A 100% certified timber-built interior landscape for an autonomous interurban transporter. This structure can seat comfortably four passengers providing two different commuting experiences: one “open” and shared space at the front to enjoy the exterior view with a travel partner, and two private atmospheres – seats – at the rear.
Passengers are softly embraced by sinuous and sculptural forms possible thanks to multidirectional bending. The main structure is kept open (see-through) to appreciate the delicate intricacies created by cast shadows and warm lighting while comfort components and main UIs are hidden behind the “filled” or even surfaces of each seating hub coming visible only when in use.
The transportation industry is evolving rapidly towards electric mobility, experimenting with hydrogen, solar energy and other improvements in power trains and emission reduction.

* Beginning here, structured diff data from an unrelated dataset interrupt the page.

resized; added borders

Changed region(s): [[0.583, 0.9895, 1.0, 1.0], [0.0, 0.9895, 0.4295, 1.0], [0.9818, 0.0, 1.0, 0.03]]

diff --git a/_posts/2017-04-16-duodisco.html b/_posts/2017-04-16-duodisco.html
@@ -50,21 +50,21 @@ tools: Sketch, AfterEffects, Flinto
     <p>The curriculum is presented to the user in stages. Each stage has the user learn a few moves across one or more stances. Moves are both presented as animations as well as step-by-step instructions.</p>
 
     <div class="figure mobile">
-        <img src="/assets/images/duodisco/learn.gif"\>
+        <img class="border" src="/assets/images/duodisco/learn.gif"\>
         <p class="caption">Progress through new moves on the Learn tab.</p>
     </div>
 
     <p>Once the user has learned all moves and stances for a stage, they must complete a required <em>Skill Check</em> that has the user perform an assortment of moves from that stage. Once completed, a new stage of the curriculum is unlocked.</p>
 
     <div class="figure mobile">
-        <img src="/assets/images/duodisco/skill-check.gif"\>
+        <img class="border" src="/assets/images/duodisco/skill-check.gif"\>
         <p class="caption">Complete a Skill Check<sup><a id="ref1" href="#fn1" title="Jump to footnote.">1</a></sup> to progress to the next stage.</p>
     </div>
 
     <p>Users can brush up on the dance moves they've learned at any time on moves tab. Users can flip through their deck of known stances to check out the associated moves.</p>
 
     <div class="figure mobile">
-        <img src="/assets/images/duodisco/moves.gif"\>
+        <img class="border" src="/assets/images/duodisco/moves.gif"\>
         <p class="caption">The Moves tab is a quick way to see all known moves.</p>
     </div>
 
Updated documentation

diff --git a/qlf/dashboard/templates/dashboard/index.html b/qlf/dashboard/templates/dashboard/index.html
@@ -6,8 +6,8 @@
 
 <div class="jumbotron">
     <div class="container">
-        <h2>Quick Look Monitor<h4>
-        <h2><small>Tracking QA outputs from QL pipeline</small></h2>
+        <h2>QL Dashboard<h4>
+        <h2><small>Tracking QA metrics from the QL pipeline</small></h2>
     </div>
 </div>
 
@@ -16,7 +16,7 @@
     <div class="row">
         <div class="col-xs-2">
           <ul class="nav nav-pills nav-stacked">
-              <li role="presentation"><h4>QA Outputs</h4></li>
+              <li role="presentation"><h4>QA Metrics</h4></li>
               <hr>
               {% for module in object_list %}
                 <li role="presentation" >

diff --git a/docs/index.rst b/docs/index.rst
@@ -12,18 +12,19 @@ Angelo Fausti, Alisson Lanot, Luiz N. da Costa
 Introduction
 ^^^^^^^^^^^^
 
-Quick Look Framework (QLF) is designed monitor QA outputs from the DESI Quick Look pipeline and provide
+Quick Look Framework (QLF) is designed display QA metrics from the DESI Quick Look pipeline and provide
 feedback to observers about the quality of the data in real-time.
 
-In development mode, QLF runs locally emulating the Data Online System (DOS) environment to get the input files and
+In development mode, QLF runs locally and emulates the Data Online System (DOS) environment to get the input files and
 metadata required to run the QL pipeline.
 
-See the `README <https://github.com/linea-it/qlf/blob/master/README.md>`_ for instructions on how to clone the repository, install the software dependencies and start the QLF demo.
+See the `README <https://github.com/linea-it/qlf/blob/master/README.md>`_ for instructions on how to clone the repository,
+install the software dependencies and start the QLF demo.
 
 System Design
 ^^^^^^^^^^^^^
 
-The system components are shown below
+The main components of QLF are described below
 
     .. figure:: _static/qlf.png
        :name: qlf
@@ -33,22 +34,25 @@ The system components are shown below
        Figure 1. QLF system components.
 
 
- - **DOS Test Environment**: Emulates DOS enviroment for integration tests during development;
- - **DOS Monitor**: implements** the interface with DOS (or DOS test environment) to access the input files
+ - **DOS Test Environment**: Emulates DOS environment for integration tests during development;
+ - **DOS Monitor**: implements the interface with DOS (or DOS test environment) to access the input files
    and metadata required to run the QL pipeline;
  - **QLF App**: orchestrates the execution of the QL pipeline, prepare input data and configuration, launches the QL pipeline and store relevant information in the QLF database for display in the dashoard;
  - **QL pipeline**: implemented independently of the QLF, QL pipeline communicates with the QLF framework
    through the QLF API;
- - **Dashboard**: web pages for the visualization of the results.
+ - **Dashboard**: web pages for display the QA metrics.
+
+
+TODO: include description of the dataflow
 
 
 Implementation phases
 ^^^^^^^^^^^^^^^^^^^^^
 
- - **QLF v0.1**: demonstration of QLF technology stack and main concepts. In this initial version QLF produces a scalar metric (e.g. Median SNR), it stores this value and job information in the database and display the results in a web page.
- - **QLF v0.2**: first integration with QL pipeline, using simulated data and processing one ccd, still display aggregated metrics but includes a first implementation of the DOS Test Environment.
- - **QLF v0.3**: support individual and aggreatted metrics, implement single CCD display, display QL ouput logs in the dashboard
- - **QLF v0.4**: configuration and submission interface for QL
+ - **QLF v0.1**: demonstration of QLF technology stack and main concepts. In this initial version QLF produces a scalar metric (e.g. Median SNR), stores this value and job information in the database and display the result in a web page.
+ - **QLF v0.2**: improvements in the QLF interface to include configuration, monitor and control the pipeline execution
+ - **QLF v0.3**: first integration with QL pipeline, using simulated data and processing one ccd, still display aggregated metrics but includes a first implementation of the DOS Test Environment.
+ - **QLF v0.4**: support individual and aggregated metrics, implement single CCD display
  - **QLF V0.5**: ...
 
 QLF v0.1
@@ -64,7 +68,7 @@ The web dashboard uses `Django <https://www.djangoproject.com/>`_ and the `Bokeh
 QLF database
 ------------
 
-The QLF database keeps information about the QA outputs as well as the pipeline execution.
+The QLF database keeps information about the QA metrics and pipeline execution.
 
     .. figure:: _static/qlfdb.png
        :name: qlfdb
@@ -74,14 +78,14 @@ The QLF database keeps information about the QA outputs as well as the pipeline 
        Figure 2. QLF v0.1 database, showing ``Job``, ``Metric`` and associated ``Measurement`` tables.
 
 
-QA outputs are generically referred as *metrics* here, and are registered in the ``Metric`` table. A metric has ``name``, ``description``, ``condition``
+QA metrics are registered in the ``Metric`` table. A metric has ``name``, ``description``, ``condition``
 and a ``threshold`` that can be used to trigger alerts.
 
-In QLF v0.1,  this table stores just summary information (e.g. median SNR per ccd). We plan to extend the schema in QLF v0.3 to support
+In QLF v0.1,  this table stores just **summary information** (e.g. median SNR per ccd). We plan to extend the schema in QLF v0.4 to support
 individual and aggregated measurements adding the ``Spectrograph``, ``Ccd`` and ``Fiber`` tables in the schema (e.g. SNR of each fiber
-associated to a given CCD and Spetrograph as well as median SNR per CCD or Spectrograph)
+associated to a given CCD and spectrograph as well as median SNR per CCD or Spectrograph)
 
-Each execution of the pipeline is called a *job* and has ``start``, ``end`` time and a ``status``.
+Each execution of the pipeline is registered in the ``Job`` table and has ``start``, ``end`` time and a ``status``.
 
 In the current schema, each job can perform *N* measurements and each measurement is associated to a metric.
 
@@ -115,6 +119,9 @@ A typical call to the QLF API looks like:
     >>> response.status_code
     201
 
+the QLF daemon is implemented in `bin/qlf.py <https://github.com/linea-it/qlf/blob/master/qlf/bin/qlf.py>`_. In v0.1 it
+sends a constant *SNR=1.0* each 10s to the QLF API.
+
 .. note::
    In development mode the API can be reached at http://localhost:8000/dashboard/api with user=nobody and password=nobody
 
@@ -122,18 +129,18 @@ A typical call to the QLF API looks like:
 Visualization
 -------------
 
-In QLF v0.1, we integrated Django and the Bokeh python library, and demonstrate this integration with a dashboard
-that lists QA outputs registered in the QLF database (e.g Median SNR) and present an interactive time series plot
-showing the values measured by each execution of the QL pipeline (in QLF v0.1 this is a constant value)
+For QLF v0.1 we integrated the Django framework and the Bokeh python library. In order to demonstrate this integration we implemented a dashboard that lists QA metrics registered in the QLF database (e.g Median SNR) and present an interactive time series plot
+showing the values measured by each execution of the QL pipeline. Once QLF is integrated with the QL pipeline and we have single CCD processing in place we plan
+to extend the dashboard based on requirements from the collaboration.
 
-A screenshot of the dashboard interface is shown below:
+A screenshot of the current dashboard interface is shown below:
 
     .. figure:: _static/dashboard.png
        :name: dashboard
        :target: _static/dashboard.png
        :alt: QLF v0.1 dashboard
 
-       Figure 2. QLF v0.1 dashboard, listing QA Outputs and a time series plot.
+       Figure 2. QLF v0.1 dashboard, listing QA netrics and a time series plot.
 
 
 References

The rest of the car is still being built the same way, same materials, methods, and so on, all this due to environmental and safety regulations, money-saving, tooling investment, etc.
HOLZ (“wood” in German) is my answer to this semester’s (WS2019-20) brief: “Design a politically correct and environmentally friendly autonomous show car”. In this near-future scenario, given the autonomous nature of transportation, there will be fewer odds of collisions, thus this is an opportunity to reduce the clutter created thanks to safety components, create more open interior spaces and work with more environmentally friendly materials considering, even, the impact of their value chain.
In ideal and regulated conditions, timber’s value stream is arguably far less damaging than plastic and metals. Timber has been used for decades to build long-lasting structures, including housing and furniture, and it is, of course, a familiar material to the automotive industry (see: Morgan, Rolls Royce, Costin Nathan, Horizontec).
“Building with timber can ameliorate climate change, as it produces less greenhouse gas and emissions. Wood has the benefit of storing the carbon dioxide trees absorb during their grown, keeping it off the atmosphere indefinitely” – FSC
Could this apply for transportation too?
#ThankYou Profr. James Kelly, Profr. Andreas Hoffmann, Monika Markert, Profr. John Sweeney, Profr. Michael Frei, Profr. Mark Fetherston.